# PROBLEM DETAILS:
Please restate the data that follows word for word, with the pictures left out.

Source records
___

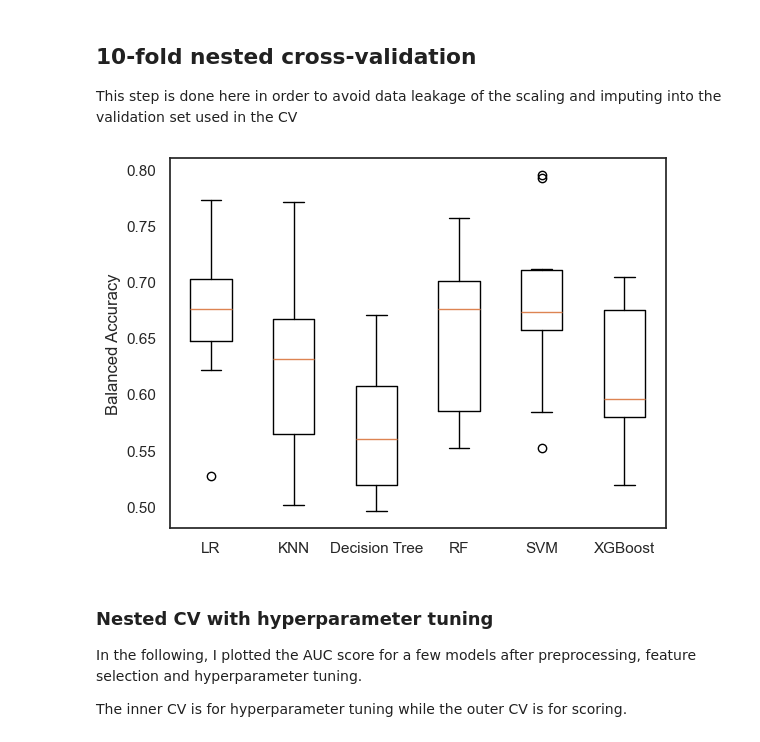
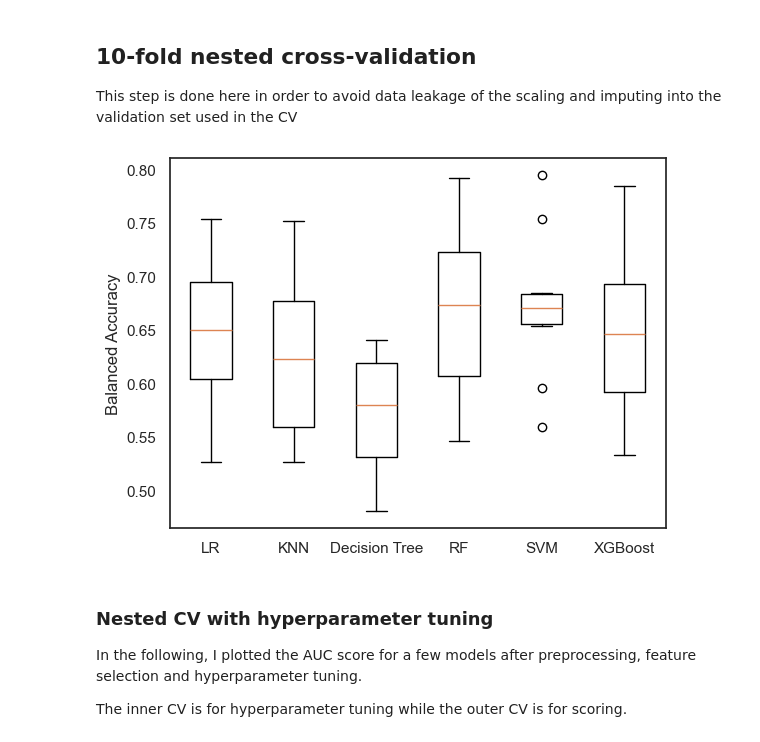
Before and after one commit to AmauryPelzer/Engel-outcome-prediction, a Jupyter notebook: notebooks/3. modeling/cl_modeling_binary_test.ipynb, the cells around one changed output. Saved outputs shown, nothing was run; the diff lists cells and outputs as text; code cells hidden in the pictures.

```diff
--- a/notebooks/3. modeling/cl_modeling_binary_test.ipynb
+++ b/notebooks/3. modeling/cl_modeling_binary_test.ipynb
@@ -30,6 +30,28 @@ else:
 
 # Read dataframe
 # wide_df = pd.read_csv("../../data/processed/preprocessed_df.csv")
+# %%
+# Function to clean surgeon names
+def clean_surgeon_name(name):
+    name = name.strip()
+    name = name.replace(", MD", "")
+    name = name.replace("Dr.", "")
+    name = name.replace("MD", "")
+    name = name.replace("Dr", "")
+    name = name.strip()
+    if "Werner Doyle" in name or "Werner K Doyle" in name:
+        return "Werner Doyle"
+    elif "Howard Weiner" in name:
+        return "Howard Weiner"
+    elif "Amanda Yaun" in name or "Amanda L Yaun" in name:
+        return "Amanda Yaun"
+    elif "David Hartner" in name or "David Harter" in name or "David H Hartner" in name:
+        return "David Harter"
+    elif "Douglas Kondziolka" in name or "Douglas S Kondziolka" in name:
+        return "Douglas Kondziolka"
+    elif "Unspecified" in name or "Not reported" in name:
+        return "-"
+    return name
 # %% [markdown]
 ## Select features
 # %%
@@ -38,11 +60,18 @@ wide_df["resect_date"] = pd.to_datetime(
     wide_df["resect_date"], format="%m/%d/%Y", errors="coerce"
 )
 
-BA_df = pd.read_csv("../../data/processed/BA.csv")
+#BA_df = pd.read_csv("../../data/processed/BA.csv")
+BA_df = pd.read_csv("../../data/processed/NYU_PyBrainAge_Output_20240716.csv")
+BA_df = BA_df.rename(columns={"ID":"record_id",
+                              "BrainPAD":"BA_pred"})
 
 wide_df = pd.merge(wide_df, BA_df, on="record_id", how="left")
 wide_df["presurg_scan_age"] = wide_df["presurg_scan_year"] - wide_df["dem_yob"]
-wide_df["BA_pred"] = wide_df["BA_pred"] - wide_df["presurg_scan_age"]
+
+#wide_df["BA_pred"] = wide_df["BA_pred"] - wide_df["presurg_scan_age"]
+
+# Apply the cleaning function
+wide_df['Cleaned_Surgeon'] = wide_df['resect_surgeon'].apply(clean_surgeon_name)
 
 if filtering:
     # Selecting patients who had their surgeries less than 5 years before EO assessment
@@ -53,7 +82,7 @@ if filtering:
 X = wide_df[
     [
         "sex_gender",
-        "age",
+        "resect_pt_age",
         "eeg",
         "engel_outcomes",
         "mri",
@@ -87,7 +116,8 @@ X = wide_df[
         "date_diff_neuropsychological_testing",
         "date_diff_mri",
         "presurg_scan_age",
-        "BA_pred"
+        "BA_pred",
+        "Cleaned_Surgeon"
     ]
 ]
 
@@ -146,11 +176,12 @@ del epilepsy_diagnosis, past_medical_history, seizure_classification, aed_histor
 One-hot encode the new columns from Epilepsy diagnosis information
 # %%
 # One-Hot Encoding for the first four columns
-one_hot_encoded_df = pd.get_dummies(
+X = pd.get_dummies(
     X,
     columns=[
         "surg_stage",
         "seiz_onset_lat",
+        "Cleaned_Surgeon"
     ],
 )  # , "prev_aeds"
 # %% [markdown]
@@ -271,7 +303,7 @@ from sklearn.pipeline import Pipeline, make_pipeline
 
 # List of continuous variables
 numeric_var = [
-    "age",
+    "resect_pt_age", #age
     "age_of_onset",
     "eo_days_postsurg",
     "eo_year_surg",
@@ -308,34 +340,34 @@ models = {
     "KNN": KNeighborsClassifier(),
     "Decision Tree": DecisionTreeClassifier(random_state=42),
     "RF": RandomForestClassifier(random_state=42),
     "SVM": SVC(max_iter=2000, random_state=42),
     "XGBoost": XGBClassifier(random_state=42),
 }
 
 results = []
 
 # Loop through models
 for model_name, model in models.items():
     # Create a pipeline with the preprocessor and the model
     pipeline = Pipeline([("preprocessor", preprocessor), ("model", model)])
 
     # Create a stratified k-fold cross-validator
     kf = StratifiedKFold(n_splits=10, random_state=42, shuffle=True)
 
     # Cross-validate using the pipeline
     cv_results = cross_val_score(
         pipeline, X_train, y_train, cv=kf, scoring="balanced_accuracy", n_jobs=-1
     )
 
     # Append cross-validation results to the results list
     results.append(cv_results)
 
 # Plot the results
 plt.boxplot(results, labels=models.keys())
 plt.ylabel("Balanced Accuracy")
 plt.show()
 # %% [output]
-[figure, old version]
+[figure, new version]
 # %% [markdown]
 ### Nested CV with hyperparameter tuning
 
```
Also changed, not shown: parts of 15 cells of this notebook, 2 other files.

___

# EXERCISE RESPONSE:
Before and after one commit to AmauryPelzer/Engel-outcome-prediction, a Jupyter notebook: notebooks/3. modeling/cl_modeling_binary_test.ipynb, the cells around one changed output. Saved outputs shown, nothing was run; the diff lists cells and outputs as text; code cells hidden in the pictures.

```diff
--- a/notebooks/3. modeling/cl_modeling_binary_test.ipynb
+++ b/notebooks/3. modeling/cl_modeling_binary_test.ipynb
@@ -30,6 +30,28 @@ else:
 
 # Read dataframe
 # wide_df = pd.read_csv("../../data/processed/preprocessed_df.csv")
+# %%
+# Function to clean surgeon names
+def clean_surgeon_name(name):
+    name = name.strip()
+    name = name.replace(", MD", "")
+    name = name.replace("Dr.", "")
+    name = name.replace("MD", "")
+    name = name.replace("Dr", "")
+    name = name.strip()
+    if "Werner Doyle" in name or "Werner K Doyle" in name:
+        return "Werner Doyle"
+    elif "Howard Weiner" in name:
+        return "Howard Weiner"
+    elif "Amanda Yaun" in name or "Amanda L Yaun" in name:
+        return "Amanda Yaun"
+    elif "David Hartner" in name or "David Harter" in name or "David H Hartner" in name:
+        return "David Harter"
+    elif "Douglas Kondziolka" in name or "Douglas S Kondziolka" in name:
+        return "Douglas Kondziolka"
+    elif "Unspecified" in name or "Not reported" in name:
+        return "-"
+    return name
 # %% [markdown]
 ## Select features
 # %%
@@ -38,11 +60,18 @@ wide_df["resect_date"] = pd.to_datetime(
     wide_df["resect_date"], format="%m/%d/%Y", errors="coerce"
 )
 
-BA_df = pd.read_csv("../../data/processed/BA.csv")
+#BA_df = pd.read_csv("../../data/processed/BA.csv")
+BA_df = pd.read_csv("../../data/processed/NYU_PyBrainAge_Output_20240716.csv")
+BA_df = BA_df.rename(columns={"ID":"record_id",
+                              "BrainPAD":"BA_pred"})
 
 wide_df = pd.merge(wide_df, BA_df, on="record_id", how="left")
 wide_df["presurg_scan_age"] = wide_df["presurg_scan_year"] - wide_df["dem_yob"]
-wide_df["BA_pred"] = wide_df["BA_pred"] - wide_df["presurg_scan_age"]
+
+#wide_df["BA_pred"] = wide_df["BA_pred"] - wide_df["presurg_scan_age"]
+
+# Apply the cleaning function
+wide_df['Cleaned_Surgeon'] = wide_df['resect_surgeon'].apply(clean_surgeon_name)
 
 if filtering:
     # Selecting patients who had their surgeries less than 5 years before EO assessment
@@ -53,7 +82,7 @@ if filtering:
 X = wide_df[
     [
         "sex_gender",
-        "age",
+        "resect_pt_age",
         "eeg",
         "engel_outcomes",
         "mri",
@@ -87,7 +116,8 @@ X = wide_df[
         "date_diff_neuropsychological_testing",
         "date_diff_mri",
         "presurg_scan_age",
-        "BA_pred"
+        "BA_pred",
+        "Cleaned_Surgeon"
     ]
 ]
 
@@ -146,11 +176,12 @@ del epilepsy_diagnosis, past_medical_history, seizure_classification, aed_histor
 One-hot encode the new columns from Epilepsy diagnosis information
 # %%
 # One-Hot Encoding for the first four columns
-one_hot_encoded_df = pd.get_dummies(
+X = pd.get_dummies(
     X,
     columns=[
         "surg_stage",
         "seiz_onset_lat",
+        "Cleaned_Surgeon"
     ],
 )  # , "prev_aeds"
 # %% [markdown]
@@ -271,7 +303,7 @@ from sklearn.pipeline import Pipeline, make_pipeline
 
 # List of continuous variables
 numeric_var = [
-    "age",
+    "resect_pt_age", #age
     "age_of_onset",
     "eo_days_postsurg",
     "eo_year_surg",
@@ -308,34 +340,34 @@ models = {
     "KNN": KNeighborsClassifier(),
     "Decision Tree": DecisionTreeClassifier(random_state=42),
     "RF": RandomForestClassifier(random_state=42),
     "SVM": SVC(max_iter=2000, random_state=42),
     "XGBoost": XGBClassifier(random_state=42),
 }
 
 results = []
 
 # Loop through models
 for model_name, model in models.items():
     # Create a pipeline with the preprocessor and the model
     pipeline = Pipeline([("preprocessor", preprocessor), ("model", model)])
 
     # Create a stratified k-fold cross-validator
     kf = StratifiedKFold(n_splits=10, random_state=42, shuffle=True)
 
     # Cross-validate using the pipeline
     cv_results = cross_val_score(
         pipeline, X_train, y_train, cv=kf, scoring="balanced_accuracy", n_jobs=-1
     )
 
     # Append cross-validation results to the results list
     results.append(cv_results)
 
 # Plot the results
 plt.boxplot(results, labels=models.keys())
 plt.ylabel("Balanced Accuracy")
 plt.show()
 # %% [output]
-[figure, old version]
+[figure, new version]
 # %% [markdown]
 ### Nested CV with hyperparameter tuning
 
```
Also changed, not shown: parts of 15 cells of this notebook, 2 other files.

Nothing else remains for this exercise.